== Data for review ==

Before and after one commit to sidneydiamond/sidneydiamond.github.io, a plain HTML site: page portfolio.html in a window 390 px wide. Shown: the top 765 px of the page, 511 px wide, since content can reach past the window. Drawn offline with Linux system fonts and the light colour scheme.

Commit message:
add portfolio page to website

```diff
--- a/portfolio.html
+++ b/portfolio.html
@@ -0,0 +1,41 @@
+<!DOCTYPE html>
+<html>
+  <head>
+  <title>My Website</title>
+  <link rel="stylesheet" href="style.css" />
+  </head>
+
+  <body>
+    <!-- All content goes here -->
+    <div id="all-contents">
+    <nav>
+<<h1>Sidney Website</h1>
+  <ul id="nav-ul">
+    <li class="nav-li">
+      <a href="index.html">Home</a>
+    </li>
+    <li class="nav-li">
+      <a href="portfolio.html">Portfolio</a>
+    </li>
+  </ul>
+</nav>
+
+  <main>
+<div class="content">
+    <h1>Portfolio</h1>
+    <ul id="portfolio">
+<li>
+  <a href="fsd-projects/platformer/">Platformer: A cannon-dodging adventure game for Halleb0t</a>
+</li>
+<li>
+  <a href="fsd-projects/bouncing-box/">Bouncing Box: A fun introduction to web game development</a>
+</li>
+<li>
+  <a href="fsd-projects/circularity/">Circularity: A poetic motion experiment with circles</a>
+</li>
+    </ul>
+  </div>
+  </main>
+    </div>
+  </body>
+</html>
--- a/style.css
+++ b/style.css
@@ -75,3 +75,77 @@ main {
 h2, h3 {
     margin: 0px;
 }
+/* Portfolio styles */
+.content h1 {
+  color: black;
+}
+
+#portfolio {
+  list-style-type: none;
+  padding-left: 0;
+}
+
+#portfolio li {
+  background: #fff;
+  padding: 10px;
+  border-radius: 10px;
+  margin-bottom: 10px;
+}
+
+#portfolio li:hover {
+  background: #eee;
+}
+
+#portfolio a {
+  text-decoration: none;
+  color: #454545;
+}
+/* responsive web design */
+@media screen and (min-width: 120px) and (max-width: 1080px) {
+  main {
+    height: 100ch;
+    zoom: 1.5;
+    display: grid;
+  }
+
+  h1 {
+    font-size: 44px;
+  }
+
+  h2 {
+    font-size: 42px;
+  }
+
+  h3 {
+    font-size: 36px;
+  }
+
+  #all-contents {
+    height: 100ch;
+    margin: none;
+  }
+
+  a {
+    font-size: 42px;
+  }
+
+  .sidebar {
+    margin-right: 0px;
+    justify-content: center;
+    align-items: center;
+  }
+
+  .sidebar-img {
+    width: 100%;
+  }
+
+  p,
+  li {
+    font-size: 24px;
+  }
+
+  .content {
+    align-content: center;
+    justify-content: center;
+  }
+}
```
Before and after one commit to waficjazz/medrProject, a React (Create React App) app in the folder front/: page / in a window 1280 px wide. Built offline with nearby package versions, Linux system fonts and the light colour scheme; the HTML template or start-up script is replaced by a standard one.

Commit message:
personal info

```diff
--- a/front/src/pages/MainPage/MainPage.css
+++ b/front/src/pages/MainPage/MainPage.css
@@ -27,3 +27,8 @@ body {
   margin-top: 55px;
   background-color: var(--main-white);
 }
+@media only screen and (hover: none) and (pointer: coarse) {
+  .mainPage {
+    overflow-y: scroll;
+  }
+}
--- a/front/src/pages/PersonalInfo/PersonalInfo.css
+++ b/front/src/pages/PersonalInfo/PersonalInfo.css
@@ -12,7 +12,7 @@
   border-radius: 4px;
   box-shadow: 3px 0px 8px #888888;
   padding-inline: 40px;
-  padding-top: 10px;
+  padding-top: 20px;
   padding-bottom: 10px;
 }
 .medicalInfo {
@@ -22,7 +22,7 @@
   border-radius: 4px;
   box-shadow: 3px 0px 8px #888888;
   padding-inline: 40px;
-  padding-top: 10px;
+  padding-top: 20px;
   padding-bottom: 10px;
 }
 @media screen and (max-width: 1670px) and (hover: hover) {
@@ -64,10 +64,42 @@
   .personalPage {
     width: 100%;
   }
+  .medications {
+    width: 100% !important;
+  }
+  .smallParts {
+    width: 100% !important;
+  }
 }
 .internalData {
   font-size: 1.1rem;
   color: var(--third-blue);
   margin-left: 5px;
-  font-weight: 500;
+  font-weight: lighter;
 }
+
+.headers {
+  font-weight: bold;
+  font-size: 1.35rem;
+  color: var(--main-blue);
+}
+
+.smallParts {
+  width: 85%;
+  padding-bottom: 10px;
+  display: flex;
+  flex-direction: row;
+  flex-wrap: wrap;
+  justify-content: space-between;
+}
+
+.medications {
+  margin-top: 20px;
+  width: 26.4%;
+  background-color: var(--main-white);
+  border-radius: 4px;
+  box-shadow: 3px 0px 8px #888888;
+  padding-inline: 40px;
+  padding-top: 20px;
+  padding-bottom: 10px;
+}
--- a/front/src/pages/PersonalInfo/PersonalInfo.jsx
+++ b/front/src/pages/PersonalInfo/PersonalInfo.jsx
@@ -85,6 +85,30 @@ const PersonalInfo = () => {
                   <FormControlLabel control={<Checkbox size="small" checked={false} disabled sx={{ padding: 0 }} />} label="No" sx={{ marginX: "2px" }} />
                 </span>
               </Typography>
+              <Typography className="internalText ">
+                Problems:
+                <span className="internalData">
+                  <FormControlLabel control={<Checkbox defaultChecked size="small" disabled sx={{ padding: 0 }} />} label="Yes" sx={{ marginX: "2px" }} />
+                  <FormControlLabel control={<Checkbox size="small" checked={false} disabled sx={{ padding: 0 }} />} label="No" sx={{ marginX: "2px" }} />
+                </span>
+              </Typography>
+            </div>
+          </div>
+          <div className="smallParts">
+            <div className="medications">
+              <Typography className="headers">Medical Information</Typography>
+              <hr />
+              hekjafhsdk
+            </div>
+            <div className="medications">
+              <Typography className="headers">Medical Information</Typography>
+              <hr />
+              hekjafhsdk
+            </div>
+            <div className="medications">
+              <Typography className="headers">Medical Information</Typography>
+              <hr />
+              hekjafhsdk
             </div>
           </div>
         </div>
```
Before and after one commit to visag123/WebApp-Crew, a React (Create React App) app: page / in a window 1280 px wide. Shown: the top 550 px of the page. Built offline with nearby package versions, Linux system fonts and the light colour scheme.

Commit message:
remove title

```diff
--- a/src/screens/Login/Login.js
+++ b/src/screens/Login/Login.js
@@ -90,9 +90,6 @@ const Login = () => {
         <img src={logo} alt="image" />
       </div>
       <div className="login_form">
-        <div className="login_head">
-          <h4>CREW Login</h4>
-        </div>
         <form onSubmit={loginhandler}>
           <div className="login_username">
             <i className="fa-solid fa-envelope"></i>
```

===

▸ **Exercise aim**: Write all of the data above again, exactly as given.

▸ **Solution below**:
Before and after one commit to sidneydiamond/sidneydiamond.github.io, a plain HTML site: page portfolio.html in a window 390 px wide. Shown: the top 765 px of the page, 511 px wide, since content can reach past the window. Drawn offline with Linux system fonts and the light colour scheme.

Commit message:
add portfolio page to website

```diff
--- a/portfolio.html
+++ b/portfolio.html
@@ -0,0 +1,41 @@
+<!DOCTYPE html>
+<html>
+  <head>
+  <title>My Website</title>
+  <link rel="stylesheet" href="style.css" />
+  </head>
+
+  <body>
+    <!-- All content goes here -->
+    <div id="all-contents">
+    <nav>
+<<h1>Sidney Website</h1>
+  <ul id="nav-ul">
+    <li class="nav-li">
+      <a href="index.html">Home</a>
+    </li>
+    <li class="nav-li">
+      <a href="portfolio.html">Portfolio</a>
+    </li>
+  </ul>
+</nav>
+
+  <main>
+<div class="content">
+    <h1>Portfolio</h1>
+    <ul id="portfolio">
+<li>
+  <a href="fsd-projects/platformer/">Platformer: A cannon-dodging adventure game for Halleb0t</a>
+</li>
+<li>
+  <a href="fsd-projects/bouncing-box/">Bouncing Box: A fun introduction to web game development</a>
+</li>
+<li>
+  <a href="fsd-projects/circularity/">Circularity: A poetic motion experiment with circles</a>
+</li>
+    </ul>
+  </div>
+  </main>
+    </div>
+  </body>
+</html>
--- a/style.css
+++ b/style.css
@@ -75,3 +75,77 @@ main {
 h2, h3 {
     margin: 0px;
 }
+/* Portfolio styles */
+.content h1 {
+  color: black;
+}
+
+#portfolio {
+  list-style-type: none;
+  padding-left: 0;
+}
+
+#portfolio li {
+  background: #fff;
+  padding: 10px;
+  border-radius: 10px;
+  margin-bottom: 10px;
+}
+
+#portfolio li:hover {
+  background: #eee;
+}
+
+#portfolio a {
+  text-decoration: none;
+  color: #454545;
+}
+/* responsive web design */
+@media screen and (min-width: 120px) and (max-width: 1080px) {
+  main {
+    height: 100ch;
+    zoom: 1.5;
+    display: grid;
+  }
+
+  h1 {
+    font-size: 44px;
+  }
+
+  h2 {
+    font-size: 42px;
+  }
+
+  h3 {
+    font-size: 36px;
+  }
+
+  #all-contents {
+    height: 100ch;
+    margin: none;
+  }
+
+  a {
+    font-size: 42px;
+  }
+
+  .sidebar {
+    margin-right: 0px;
+    justify-content: center;
+    align-items: center;
+  }
+
+  .sidebar-img {
+    width: 100%;
+  }
+
+  p,
+  li {
+    font-size: 24px;
+  }
+
+  .content {
+    align-content: center;
+    justify-content: center;
+  }
+}
```
Before and after one commit to waficjazz/medrProject, a React (Create React App) app in the folder front/: page / in a window 1280 px wide. Built offline with nearby package versions, Linux system fonts and the light colour scheme; the HTML template or start-up script is replaced by a standard one.

Commit message:
personal info

```diff
--- a/front/src/pages/MainPage/MainPage.css
+++ b/front/src/pages/MainPage/MainPage.css
@@ -27,3 +27,8 @@ body {
   margin-top: 55px;
   background-color: var(--main-white);
 }
+@media only screen and (hover: none) and (pointer: coarse) {
+  .mainPage {
+    overflow-y: scroll;
+  }
+}
--- a/front/src/pages/PersonalInfo/PersonalInfo.css
+++ b/front/src/pages/PersonalInfo/PersonalInfo.css
@@ -12,7 +12,7 @@
   border-radius: 4px;
   box-shadow: 3px 0px 8px #888888;
   padding-inline: 40px;
-  padding-top: 10px;
+  padding-top: 20px;
   padding-bottom: 10px;
 }
 .medicalInfo {
@@ -22,7 +22,7 @@
   border-radius: 4px;
   box-shadow: 3px 0px 8px #888888;
   padding-inline: 40px;
-  padding-top: 10px;
+  padding-top: 20px;
   padding-bottom: 10px;
 }
 @media screen and (max-width: 1670px) and (hover: hover) {
@@ -64,10 +64,42 @@
   .personalPage {
     width: 100%;
   }
+  .medications {
+    width: 100% !important;
+  }
+  .smallParts {
+    width: 100% !important;
+  }
 }
 .internalData {
   font-size: 1.1rem;
   color: var(--third-blue);
   margin-left: 5px;
-  font-weight: 500;
+  font-weight: lighter;
 }
+
+.headers {
+  font-weight: bold;
+  font-size: 1.35rem;
+  color: var(--main-blue);
+}
+
+.smallParts {
+  width: 85%;
+  padding-bottom: 10px;
+  display: flex;
+  flex-direction: row;
+  flex-wrap: wrap;
+  justify-content: space-between;
+}
+
+.medications {
+  margin-top: 20px;
+  width: 26.4%;
+  background-color: var(--main-white);
+  border-radius: 4px;
+  box-shadow: 3px 0px 8px #888888;
+  padding-inline: 40px;
+  padding-top: 20px;
+  padding-bottom: 10px;
+}
--- a/front/src/pages/PersonalInfo/PersonalInfo.jsx
+++ b/front/src/pages/PersonalInfo/PersonalInfo.jsx
@@ -85,6 +85,30 @@ const PersonalInfo = () => {
                   <FormControlLabel control={<Checkbox size="small" checked={false} disabled sx={{ padding: 0 }} />} label="No" sx={{ marginX: "2px" }} />
                 </span>
               </Typography>
+              <Typography className="internalText ">
+                Problems:
+                <span className="internalData">
+                  <FormControlLabel control={<Checkbox defaultChecked size="small" disabled sx={{ padding: 0 }} />} label="Yes" sx={{ marginX: "2px" }} />
+                  <FormControlLabel control={<Checkbox size="small" checked={false} disabled sx={{ padding: 0 }} />} label="No" sx={{ marginX: "2px" }} />
+                </span>
+              </Typography>
+            </div>
+          </div>
+          <div className="smallParts">
+            <div className="medications">
+              <Typography className="headers">Medical Information</Typography>
+              <hr />
+              hekjafhsdk
+            </div>
+            <div className="medications">
+              <Typography className="headers">Medical Information</Typography>
+              <hr />
+              hekjafhsdk
+            </div>
+            <div className="medications">
+              <Typography className="headers">Medical Information</Typography>
+              <hr />
+              hekjafhsdk
             </div>
           </div>
         </div>
```
Before and after one commit to visag123/WebApp-Crew, a React (Create React App) app: page / in a window 1280 px wide. Shown: the top 550 px of the page. Built offline with nearby package versions, Linux system fonts and the light colour scheme.

Commit message:
remove title

```diff
--- a/src/screens/Login/Login.js
+++ b/src/screens/Login/Login.js
@@ -90,9 +90,6 @@ const Login = () => {
         <img src={logo} alt="image" />
       </div>
       <div className="login_form">
-        <div className="login_head">
-          <h4>CREW Login</h4>
-        </div>
         <form onSubmit={loginhandler}>
           <div className="login_username">
             <i className="fa-solid fa-envelope"></i>
```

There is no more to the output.